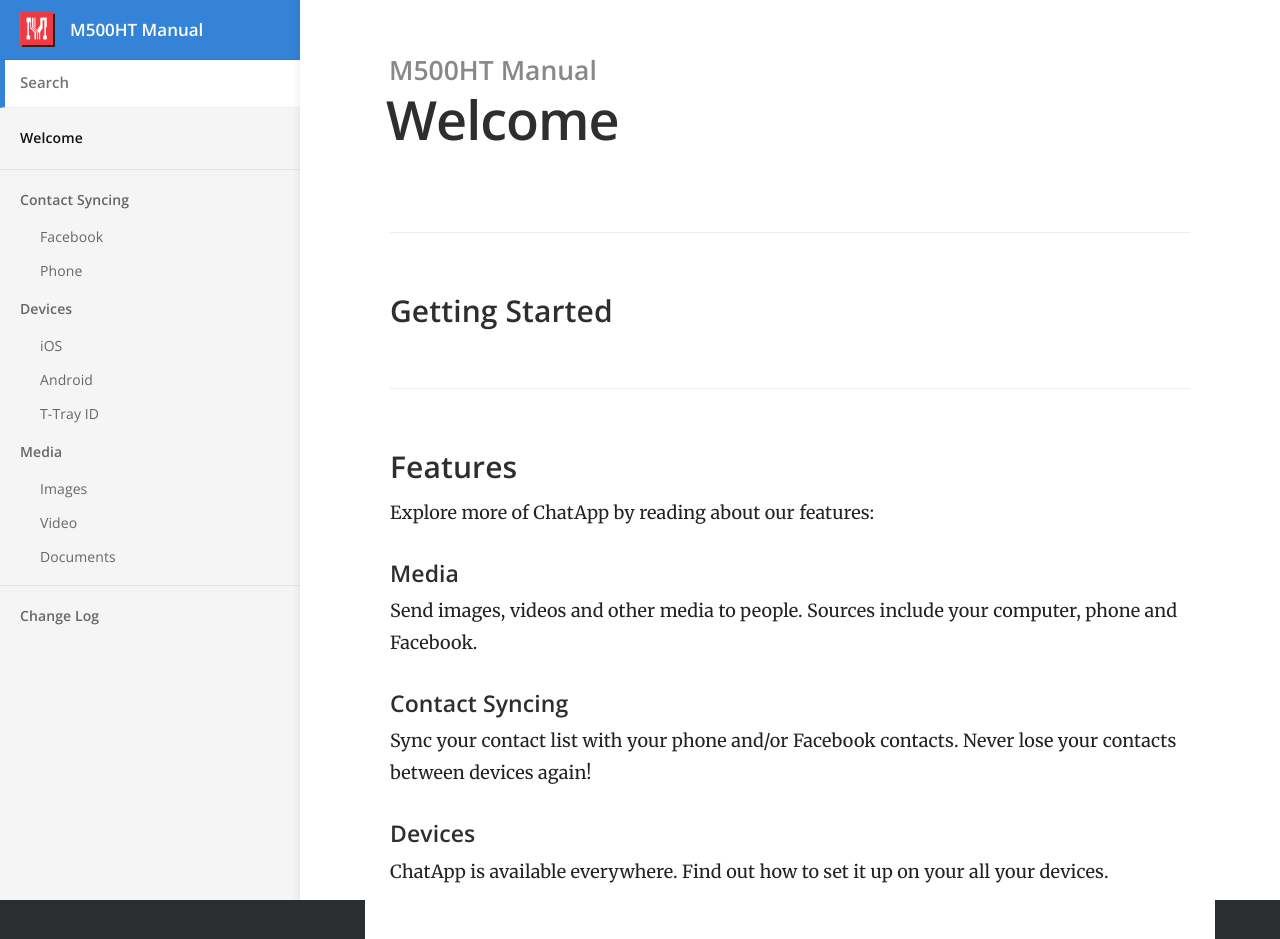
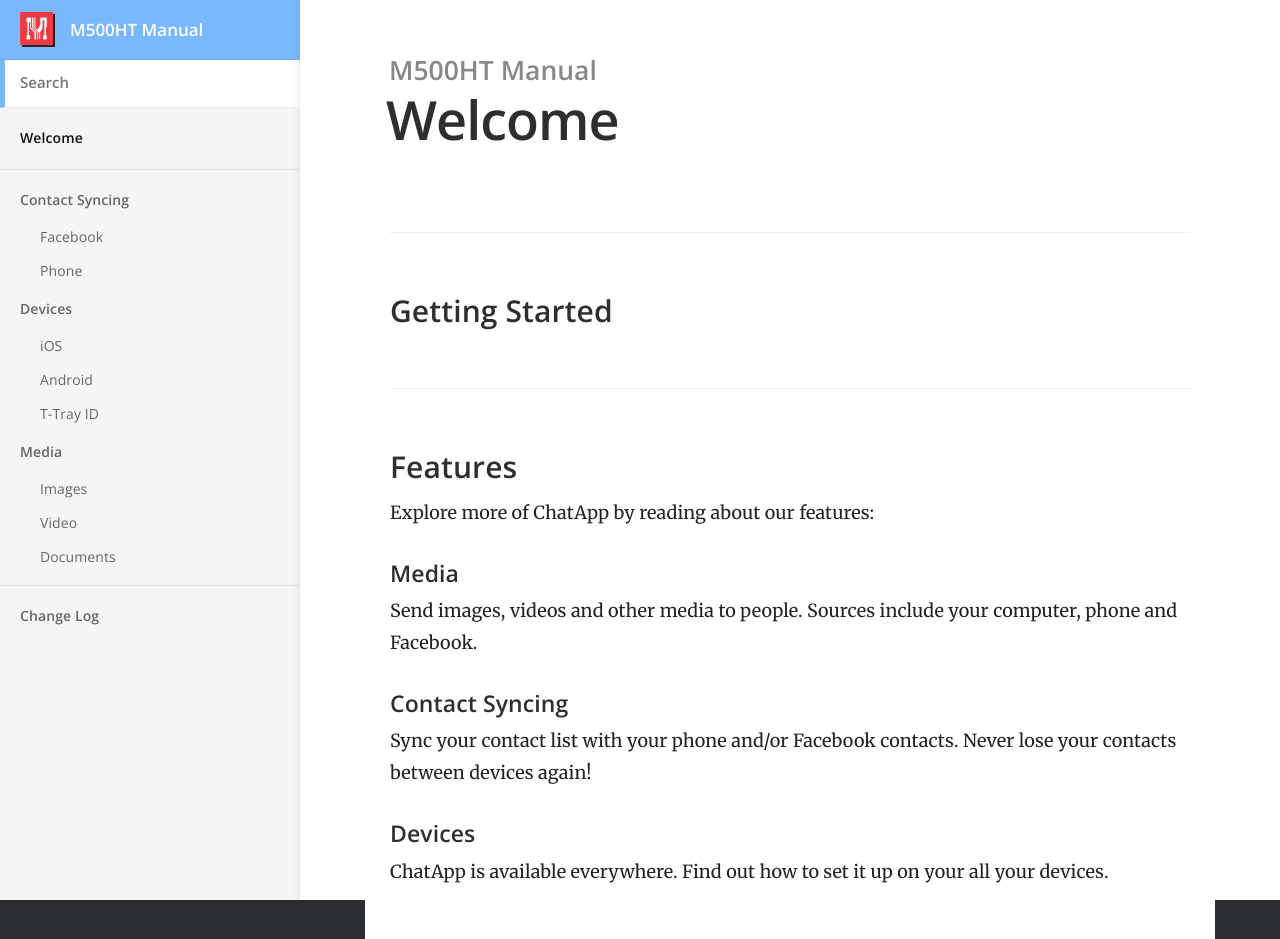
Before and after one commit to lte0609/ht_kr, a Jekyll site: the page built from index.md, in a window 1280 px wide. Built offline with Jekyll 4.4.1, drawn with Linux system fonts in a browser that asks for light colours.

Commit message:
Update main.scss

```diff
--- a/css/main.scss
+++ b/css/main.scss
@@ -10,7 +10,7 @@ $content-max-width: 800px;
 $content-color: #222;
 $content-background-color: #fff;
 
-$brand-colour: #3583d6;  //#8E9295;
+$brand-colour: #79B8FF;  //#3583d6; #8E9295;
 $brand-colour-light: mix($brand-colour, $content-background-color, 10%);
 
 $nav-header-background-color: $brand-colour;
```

What needs to be done: Since only the text is needed, retype the data above exactly and omit the pictures.

Response to the exercise:
Before and after one commit to lte0609/ht_kr, a Jekyll site: the page built from index.md, in a window 1280 px wide. Built offline with Jekyll 4.4.1, drawn with Linux system fonts in a browser that asks for light colours.

Commit message:
Update main.scss

```diff
--- a/css/main.scss
+++ b/css/main.scss
@@ -10,7 +10,7 @@ $content-max-width: 800px;
 $content-color: #222;
 $content-background-color: #fff;
 
-$brand-colour: #3583d6;  //#8E9295;
+$brand-colour: #79B8FF;  //#3583d6; #8E9295;
 $brand-colour-light: mix($brand-colour, $content-background-color, 10%);
 
 $nav-header-background-color: $brand-colour;
```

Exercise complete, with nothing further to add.